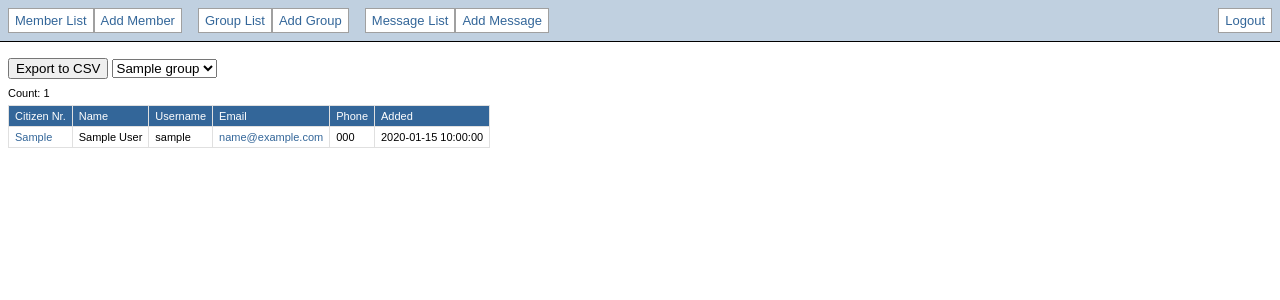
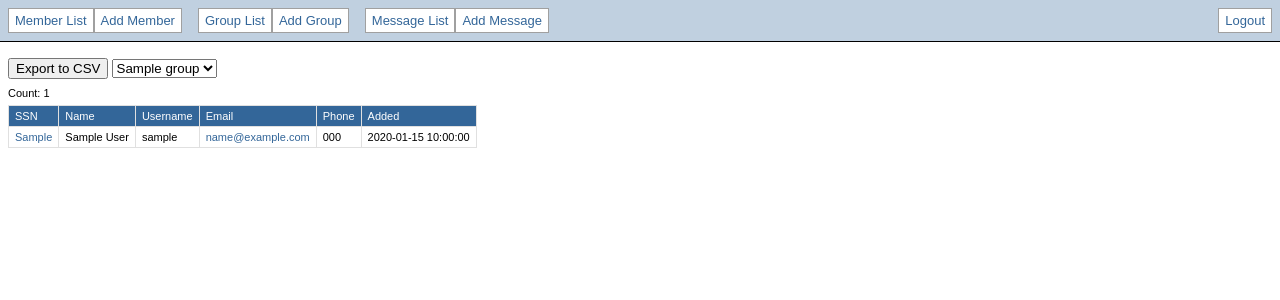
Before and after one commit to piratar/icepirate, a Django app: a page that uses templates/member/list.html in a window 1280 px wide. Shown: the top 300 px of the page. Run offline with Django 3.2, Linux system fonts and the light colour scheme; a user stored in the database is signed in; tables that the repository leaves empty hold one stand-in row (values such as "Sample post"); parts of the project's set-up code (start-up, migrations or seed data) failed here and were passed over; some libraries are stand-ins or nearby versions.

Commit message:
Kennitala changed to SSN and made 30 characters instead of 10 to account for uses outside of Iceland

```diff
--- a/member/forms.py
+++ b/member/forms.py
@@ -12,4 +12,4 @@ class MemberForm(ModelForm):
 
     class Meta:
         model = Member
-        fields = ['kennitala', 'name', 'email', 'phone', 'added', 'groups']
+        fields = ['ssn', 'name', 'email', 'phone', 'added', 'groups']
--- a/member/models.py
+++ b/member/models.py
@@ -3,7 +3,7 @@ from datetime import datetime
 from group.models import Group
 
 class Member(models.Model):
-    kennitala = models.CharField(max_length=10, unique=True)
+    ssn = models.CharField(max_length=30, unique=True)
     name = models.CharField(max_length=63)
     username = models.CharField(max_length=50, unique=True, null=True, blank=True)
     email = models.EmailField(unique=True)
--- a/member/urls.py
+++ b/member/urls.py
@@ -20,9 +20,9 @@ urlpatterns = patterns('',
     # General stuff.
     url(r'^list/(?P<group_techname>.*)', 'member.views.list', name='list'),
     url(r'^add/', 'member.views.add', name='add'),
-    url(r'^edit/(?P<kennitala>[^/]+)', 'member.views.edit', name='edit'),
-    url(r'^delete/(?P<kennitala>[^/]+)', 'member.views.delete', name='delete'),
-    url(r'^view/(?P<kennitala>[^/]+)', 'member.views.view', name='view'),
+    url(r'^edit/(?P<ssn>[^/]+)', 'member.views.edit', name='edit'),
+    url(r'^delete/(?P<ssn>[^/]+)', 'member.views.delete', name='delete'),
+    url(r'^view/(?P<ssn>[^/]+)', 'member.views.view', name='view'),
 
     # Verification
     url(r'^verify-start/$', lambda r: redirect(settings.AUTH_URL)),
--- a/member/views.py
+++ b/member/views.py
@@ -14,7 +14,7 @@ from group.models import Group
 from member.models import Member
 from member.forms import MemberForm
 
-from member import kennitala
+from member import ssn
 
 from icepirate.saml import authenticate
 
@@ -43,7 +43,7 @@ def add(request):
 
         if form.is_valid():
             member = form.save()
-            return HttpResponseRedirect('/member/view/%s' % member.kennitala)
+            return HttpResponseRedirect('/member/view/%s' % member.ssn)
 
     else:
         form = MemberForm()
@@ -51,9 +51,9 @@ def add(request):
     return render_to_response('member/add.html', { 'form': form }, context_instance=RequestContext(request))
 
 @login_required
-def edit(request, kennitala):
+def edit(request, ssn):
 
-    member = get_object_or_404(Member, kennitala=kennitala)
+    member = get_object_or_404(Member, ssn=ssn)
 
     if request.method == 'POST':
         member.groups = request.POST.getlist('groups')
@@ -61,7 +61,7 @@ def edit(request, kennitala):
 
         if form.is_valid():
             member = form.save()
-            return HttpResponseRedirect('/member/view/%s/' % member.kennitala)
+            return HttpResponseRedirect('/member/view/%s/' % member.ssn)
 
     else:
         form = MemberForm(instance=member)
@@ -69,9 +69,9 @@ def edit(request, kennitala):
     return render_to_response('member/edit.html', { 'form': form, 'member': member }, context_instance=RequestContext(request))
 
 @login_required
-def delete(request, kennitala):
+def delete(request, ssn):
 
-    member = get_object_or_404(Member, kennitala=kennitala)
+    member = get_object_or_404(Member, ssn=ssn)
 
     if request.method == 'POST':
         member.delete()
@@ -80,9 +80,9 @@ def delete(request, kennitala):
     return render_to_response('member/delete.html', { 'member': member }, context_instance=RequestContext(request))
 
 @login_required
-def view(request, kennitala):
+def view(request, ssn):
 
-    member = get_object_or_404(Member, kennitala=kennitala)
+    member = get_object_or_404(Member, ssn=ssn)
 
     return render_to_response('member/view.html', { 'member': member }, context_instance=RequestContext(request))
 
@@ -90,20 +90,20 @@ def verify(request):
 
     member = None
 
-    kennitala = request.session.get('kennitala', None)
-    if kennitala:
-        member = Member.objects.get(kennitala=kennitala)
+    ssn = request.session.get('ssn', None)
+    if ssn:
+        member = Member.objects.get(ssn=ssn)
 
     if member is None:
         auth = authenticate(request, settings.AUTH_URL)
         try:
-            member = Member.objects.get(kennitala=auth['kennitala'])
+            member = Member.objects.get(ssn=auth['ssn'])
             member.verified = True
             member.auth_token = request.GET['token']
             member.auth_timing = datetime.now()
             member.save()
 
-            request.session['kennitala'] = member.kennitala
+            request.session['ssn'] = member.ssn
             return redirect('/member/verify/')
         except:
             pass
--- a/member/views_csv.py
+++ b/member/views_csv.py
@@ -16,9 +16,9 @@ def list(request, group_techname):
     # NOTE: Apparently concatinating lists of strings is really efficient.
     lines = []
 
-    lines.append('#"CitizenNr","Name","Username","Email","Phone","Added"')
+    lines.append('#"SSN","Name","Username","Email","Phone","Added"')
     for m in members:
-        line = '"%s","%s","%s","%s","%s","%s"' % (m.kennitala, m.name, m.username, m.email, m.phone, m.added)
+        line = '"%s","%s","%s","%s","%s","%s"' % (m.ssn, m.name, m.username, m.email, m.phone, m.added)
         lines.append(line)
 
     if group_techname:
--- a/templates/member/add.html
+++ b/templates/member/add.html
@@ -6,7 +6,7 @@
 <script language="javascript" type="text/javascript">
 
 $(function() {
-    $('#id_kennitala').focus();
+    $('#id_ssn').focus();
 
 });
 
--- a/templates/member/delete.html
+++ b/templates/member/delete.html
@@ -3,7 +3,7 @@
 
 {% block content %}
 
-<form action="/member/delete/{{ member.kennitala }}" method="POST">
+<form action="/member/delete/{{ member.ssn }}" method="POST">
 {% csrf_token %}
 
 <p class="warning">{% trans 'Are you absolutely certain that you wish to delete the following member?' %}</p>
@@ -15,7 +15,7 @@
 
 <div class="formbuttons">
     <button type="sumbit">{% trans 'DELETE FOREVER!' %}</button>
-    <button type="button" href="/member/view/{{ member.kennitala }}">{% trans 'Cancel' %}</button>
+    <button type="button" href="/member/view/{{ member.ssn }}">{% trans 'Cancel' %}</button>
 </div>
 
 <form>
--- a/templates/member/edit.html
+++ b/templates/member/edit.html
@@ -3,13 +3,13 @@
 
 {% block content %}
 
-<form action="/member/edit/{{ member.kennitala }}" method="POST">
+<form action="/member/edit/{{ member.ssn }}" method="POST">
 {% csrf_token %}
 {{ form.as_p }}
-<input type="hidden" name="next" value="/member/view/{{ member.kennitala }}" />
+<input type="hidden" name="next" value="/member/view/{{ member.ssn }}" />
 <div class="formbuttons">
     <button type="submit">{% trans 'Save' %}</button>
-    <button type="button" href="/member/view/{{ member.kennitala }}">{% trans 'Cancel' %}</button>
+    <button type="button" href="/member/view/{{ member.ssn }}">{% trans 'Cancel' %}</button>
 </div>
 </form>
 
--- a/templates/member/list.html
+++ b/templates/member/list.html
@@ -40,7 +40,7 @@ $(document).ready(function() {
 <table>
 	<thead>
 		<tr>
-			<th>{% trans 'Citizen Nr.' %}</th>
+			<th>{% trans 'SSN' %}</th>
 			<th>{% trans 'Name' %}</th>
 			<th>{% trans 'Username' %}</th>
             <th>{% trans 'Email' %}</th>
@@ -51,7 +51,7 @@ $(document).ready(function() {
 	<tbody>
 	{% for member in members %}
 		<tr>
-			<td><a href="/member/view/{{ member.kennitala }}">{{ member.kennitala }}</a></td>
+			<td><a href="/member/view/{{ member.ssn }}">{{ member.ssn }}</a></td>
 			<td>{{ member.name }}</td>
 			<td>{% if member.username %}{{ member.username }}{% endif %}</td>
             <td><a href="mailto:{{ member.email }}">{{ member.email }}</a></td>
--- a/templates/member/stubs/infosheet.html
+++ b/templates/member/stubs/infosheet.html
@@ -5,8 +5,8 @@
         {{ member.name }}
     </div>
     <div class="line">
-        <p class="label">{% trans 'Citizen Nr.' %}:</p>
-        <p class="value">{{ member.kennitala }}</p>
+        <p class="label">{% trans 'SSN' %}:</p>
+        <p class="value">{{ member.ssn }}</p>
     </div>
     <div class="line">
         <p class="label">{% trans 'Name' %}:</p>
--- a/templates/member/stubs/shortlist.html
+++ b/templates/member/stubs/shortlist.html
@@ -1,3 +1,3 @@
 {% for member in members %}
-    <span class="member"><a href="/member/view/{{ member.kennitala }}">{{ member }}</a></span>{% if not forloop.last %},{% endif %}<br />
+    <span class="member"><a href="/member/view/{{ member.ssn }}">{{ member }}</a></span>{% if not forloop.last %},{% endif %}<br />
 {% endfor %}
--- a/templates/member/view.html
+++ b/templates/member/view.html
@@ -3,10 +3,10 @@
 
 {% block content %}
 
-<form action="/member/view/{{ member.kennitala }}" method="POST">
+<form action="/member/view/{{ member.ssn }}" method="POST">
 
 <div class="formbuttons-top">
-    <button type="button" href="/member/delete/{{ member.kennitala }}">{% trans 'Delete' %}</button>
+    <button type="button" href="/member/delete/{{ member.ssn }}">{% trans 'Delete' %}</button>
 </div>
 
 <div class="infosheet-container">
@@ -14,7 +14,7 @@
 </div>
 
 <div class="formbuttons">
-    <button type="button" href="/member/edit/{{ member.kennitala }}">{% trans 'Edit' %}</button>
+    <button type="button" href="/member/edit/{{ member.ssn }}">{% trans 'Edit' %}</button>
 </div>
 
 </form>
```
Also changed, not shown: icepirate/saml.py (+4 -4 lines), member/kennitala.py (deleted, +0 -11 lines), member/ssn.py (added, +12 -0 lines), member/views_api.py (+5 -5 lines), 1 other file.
════
In the answer, give only the lines from the top of the data above through the line with "Kennitala changed to", reproduced exactly; no picture may appear.

● **COMPLETED EXERCISE**:
Before and after one commit to piratar/icepirate, a Django app: a page that uses templates/member/list.html in a window 1280 px wide. Shown: the top 300 px of the page. Run offline with Django 3.2, Linux system fonts and the light colour scheme; a user stored in the database is signed in; tables that the repository leaves empty hold one stand-in row (values such as "Sample post"); parts of the project's set-up code (start-up, migrations or seed data) failed here and were passed over; some libraries are stand-ins or nearby versions.

Commit message:
Kennitala changed to SSN and made 30 characters instead of 10 to account for uses outside of Iceland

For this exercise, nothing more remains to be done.